My wife, also a Marine, was scheduled to be discharged in August of the next year. We were stationed in Orange County, CA, but we both decided that it would best for our daughter to leave Souther California. So we came back to my home town. The wife didn't like small-town life, and we soon moved to a larger city -- rather, what passes for a city in this area.

That move nearly split us up, but fate intervened again, as she became pregnant with our second child. We were both going to school and working at the time. Things were hard, but every night when I got home, my girls would smile and want to play with me, and things were instantly better.

After a while, we finished school and bought a house. The family was officially part of the American Dream, and part of the rat race. Not too long after that, my wife decided she didn't want to stay married anymore.

As you can imagine, I was crushed, but nowhere nearly as devastated as my girls were. Everything they had known, their entire world, was being rocked to its foundation.

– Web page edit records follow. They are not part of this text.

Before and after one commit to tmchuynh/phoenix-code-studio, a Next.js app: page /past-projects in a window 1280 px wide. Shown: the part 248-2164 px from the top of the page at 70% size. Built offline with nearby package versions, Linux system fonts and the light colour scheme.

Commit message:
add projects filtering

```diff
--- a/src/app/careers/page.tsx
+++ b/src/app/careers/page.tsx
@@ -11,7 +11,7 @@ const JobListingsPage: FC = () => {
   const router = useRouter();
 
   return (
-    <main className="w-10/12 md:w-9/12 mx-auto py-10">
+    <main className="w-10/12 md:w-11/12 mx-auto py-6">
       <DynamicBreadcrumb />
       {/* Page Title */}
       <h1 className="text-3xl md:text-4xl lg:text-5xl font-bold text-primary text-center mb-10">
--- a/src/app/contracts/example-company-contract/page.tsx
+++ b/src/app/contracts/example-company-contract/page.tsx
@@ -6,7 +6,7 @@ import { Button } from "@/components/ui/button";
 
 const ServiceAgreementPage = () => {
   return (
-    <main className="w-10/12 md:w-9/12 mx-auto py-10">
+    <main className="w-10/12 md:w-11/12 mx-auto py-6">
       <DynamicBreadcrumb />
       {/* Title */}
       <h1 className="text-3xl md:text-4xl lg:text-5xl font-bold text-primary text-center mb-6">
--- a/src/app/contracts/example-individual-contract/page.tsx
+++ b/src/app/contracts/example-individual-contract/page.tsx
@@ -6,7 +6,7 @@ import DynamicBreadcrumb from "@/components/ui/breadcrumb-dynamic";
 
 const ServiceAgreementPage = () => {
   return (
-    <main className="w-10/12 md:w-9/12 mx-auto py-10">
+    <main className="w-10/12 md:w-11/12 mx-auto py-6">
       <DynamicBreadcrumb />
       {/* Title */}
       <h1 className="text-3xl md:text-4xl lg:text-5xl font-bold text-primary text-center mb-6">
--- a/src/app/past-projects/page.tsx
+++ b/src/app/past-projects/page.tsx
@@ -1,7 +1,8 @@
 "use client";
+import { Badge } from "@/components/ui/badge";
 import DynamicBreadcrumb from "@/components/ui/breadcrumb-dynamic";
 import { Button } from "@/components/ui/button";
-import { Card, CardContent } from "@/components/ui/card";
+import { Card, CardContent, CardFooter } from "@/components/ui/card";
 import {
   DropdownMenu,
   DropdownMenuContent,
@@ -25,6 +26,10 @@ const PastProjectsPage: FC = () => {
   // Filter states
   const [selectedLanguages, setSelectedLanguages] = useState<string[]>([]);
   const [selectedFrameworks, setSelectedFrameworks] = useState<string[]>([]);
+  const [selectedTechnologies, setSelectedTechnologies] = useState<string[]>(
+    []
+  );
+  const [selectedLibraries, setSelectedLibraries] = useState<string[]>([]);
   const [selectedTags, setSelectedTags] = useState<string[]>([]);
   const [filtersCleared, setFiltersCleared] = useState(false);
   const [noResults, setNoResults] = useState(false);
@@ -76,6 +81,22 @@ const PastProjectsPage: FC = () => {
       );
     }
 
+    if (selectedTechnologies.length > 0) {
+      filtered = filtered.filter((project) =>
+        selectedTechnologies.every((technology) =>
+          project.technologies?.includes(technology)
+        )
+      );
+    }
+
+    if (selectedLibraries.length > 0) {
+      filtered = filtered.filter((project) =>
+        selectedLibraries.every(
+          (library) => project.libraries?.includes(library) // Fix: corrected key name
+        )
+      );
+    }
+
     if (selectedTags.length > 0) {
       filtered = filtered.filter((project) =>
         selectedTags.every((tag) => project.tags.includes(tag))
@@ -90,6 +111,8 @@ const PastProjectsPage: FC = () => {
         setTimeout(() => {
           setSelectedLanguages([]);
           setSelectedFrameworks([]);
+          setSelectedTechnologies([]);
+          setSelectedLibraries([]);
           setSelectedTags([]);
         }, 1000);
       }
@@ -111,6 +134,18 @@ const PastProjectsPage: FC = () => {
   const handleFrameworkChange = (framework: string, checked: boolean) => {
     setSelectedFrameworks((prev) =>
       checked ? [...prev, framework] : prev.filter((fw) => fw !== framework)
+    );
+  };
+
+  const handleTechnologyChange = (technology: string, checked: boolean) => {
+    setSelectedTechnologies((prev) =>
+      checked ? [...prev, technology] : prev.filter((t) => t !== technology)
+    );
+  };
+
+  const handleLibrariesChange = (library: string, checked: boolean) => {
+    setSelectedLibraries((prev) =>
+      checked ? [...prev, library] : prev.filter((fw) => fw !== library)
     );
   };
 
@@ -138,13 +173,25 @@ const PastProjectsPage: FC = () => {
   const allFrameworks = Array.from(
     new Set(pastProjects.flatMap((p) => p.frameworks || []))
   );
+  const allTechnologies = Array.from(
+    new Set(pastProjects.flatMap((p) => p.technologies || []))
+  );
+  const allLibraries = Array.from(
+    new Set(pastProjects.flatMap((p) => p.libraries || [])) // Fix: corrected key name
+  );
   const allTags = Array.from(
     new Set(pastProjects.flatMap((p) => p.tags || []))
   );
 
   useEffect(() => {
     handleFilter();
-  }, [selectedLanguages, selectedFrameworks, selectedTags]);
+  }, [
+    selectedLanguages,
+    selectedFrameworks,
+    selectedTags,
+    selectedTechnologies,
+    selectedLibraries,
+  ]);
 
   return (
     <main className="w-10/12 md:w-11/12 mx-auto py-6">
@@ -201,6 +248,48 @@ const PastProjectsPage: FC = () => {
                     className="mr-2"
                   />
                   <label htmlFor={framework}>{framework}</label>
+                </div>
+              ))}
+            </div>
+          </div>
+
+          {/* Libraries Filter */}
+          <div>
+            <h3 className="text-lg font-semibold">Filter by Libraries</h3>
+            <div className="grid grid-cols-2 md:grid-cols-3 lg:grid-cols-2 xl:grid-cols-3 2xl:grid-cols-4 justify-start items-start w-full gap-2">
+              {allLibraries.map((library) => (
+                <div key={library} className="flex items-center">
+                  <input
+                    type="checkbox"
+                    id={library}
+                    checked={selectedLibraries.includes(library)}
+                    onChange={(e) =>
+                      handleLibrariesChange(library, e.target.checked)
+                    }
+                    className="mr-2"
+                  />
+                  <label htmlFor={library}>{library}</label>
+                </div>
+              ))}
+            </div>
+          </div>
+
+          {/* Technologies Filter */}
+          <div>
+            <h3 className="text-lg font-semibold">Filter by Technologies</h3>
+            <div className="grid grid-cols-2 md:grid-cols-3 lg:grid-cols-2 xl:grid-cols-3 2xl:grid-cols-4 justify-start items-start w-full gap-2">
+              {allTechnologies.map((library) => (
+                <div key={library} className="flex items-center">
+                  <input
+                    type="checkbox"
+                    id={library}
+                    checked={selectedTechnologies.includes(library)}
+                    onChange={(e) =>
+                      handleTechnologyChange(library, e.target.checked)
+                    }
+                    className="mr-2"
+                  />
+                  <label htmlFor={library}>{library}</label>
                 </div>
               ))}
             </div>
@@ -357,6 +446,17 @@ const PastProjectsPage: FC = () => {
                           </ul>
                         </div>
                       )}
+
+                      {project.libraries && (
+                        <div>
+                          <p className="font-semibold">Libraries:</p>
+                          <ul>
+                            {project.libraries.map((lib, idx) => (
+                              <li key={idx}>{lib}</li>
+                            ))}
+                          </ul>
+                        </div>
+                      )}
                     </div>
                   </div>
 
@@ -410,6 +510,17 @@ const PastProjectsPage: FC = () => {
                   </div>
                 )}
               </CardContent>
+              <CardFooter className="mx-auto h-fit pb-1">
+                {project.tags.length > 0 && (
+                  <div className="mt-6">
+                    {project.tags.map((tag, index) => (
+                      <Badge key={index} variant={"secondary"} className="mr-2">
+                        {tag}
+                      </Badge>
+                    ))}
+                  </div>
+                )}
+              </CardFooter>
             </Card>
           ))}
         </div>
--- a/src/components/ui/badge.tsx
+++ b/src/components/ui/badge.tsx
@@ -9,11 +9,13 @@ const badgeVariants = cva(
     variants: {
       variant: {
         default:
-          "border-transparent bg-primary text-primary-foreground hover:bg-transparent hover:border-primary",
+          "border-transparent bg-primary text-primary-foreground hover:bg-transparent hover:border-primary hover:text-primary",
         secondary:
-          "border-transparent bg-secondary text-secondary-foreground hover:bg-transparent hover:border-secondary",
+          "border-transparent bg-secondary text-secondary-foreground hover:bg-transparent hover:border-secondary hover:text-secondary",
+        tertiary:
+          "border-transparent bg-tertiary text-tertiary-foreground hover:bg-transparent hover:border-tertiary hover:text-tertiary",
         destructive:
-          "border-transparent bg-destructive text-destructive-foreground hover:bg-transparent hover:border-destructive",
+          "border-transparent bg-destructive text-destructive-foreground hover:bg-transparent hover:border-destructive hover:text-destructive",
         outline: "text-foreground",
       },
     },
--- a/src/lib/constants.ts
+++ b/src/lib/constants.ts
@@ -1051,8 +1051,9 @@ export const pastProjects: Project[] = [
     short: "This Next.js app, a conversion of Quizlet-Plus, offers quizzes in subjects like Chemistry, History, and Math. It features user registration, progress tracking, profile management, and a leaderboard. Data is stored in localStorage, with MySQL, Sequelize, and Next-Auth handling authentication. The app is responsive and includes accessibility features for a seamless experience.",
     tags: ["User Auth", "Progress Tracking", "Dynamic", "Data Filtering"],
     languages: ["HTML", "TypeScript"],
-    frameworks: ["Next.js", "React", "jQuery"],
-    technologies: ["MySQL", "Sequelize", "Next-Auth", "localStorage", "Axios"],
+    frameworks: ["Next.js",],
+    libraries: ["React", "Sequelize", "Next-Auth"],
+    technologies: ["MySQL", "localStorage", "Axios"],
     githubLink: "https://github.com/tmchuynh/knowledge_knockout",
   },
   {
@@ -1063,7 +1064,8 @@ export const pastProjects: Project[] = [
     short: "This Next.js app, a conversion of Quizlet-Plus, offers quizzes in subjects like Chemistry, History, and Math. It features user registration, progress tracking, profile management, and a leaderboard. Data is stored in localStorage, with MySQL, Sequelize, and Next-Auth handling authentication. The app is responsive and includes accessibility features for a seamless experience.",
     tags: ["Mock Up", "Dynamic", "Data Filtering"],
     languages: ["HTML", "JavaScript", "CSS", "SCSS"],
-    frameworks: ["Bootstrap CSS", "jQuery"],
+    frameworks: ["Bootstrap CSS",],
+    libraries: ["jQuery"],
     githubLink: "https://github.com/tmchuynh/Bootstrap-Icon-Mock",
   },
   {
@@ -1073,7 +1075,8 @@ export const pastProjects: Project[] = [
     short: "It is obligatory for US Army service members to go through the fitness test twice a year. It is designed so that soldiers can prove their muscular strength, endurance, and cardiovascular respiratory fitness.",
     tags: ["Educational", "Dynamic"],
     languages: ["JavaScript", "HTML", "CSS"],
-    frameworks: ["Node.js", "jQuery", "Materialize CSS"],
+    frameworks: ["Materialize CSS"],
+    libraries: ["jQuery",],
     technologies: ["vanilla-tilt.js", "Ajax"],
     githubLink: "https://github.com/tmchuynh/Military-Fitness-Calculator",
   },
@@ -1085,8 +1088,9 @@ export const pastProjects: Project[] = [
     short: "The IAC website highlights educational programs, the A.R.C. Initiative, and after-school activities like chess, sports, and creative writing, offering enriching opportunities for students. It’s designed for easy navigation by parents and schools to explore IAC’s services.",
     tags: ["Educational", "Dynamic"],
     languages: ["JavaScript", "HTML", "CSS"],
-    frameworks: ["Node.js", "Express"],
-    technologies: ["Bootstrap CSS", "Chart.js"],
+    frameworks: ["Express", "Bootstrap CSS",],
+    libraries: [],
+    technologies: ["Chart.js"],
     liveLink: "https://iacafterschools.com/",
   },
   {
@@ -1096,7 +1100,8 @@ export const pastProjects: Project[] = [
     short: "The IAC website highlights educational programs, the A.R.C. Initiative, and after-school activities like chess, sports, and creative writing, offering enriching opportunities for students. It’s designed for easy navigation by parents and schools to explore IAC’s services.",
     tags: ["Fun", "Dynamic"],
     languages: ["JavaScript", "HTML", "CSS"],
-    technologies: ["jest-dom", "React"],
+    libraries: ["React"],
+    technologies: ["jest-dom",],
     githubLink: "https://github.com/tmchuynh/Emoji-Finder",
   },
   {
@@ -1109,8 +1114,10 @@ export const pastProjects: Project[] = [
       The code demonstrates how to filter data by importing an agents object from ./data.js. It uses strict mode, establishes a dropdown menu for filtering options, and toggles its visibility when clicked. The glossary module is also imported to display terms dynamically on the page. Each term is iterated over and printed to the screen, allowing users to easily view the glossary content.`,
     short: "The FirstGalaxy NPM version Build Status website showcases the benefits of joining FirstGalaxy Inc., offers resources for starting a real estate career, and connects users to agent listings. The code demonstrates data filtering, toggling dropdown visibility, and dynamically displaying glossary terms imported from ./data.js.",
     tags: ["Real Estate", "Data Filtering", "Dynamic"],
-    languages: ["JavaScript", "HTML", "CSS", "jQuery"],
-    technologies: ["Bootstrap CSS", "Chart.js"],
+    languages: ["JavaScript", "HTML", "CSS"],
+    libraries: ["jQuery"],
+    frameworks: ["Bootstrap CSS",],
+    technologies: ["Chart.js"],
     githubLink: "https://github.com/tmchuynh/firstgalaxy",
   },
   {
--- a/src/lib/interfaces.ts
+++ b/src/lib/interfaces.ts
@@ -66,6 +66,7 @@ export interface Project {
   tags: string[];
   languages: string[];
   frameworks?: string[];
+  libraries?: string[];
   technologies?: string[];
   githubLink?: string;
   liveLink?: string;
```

The knowledge that I had to be strong for them was what kept me together. I don't remember much about that period of my life, except for remembering how bad I felt; I never want to feel that way again.

But children are resilient. They adjusted to our new life, which allowed me to move on as well. Things are back to normal. We laugh, play, joke and fight like any family does.

Kids... they're cute, smart, argumentative, imaginative, stubborn, playful, lazy... They bring a world of confusion, happiness, innocence, wisdom... They're the most frustratingly fun experience that God can give. When He said "Be fruitful and multiply," God was giving us a blessing. On those trying days, I don't know how much of his "blessing" I can handle, but on the fun days, I realize that it's one of His greatest gifts.

Tuesday, February 1, 2005

She Said Yes

Almost exactly a year after meeting my girlfriend, I asked her to marry me. Our mutual friend was hosting another wine tasting party, and there was no better time or place to ask her, than at the same event one year later.

I presented the ring by attaching it to a wine glass charm when she put her wine glass down to get some food. When she came back, the ring was on her wine glass.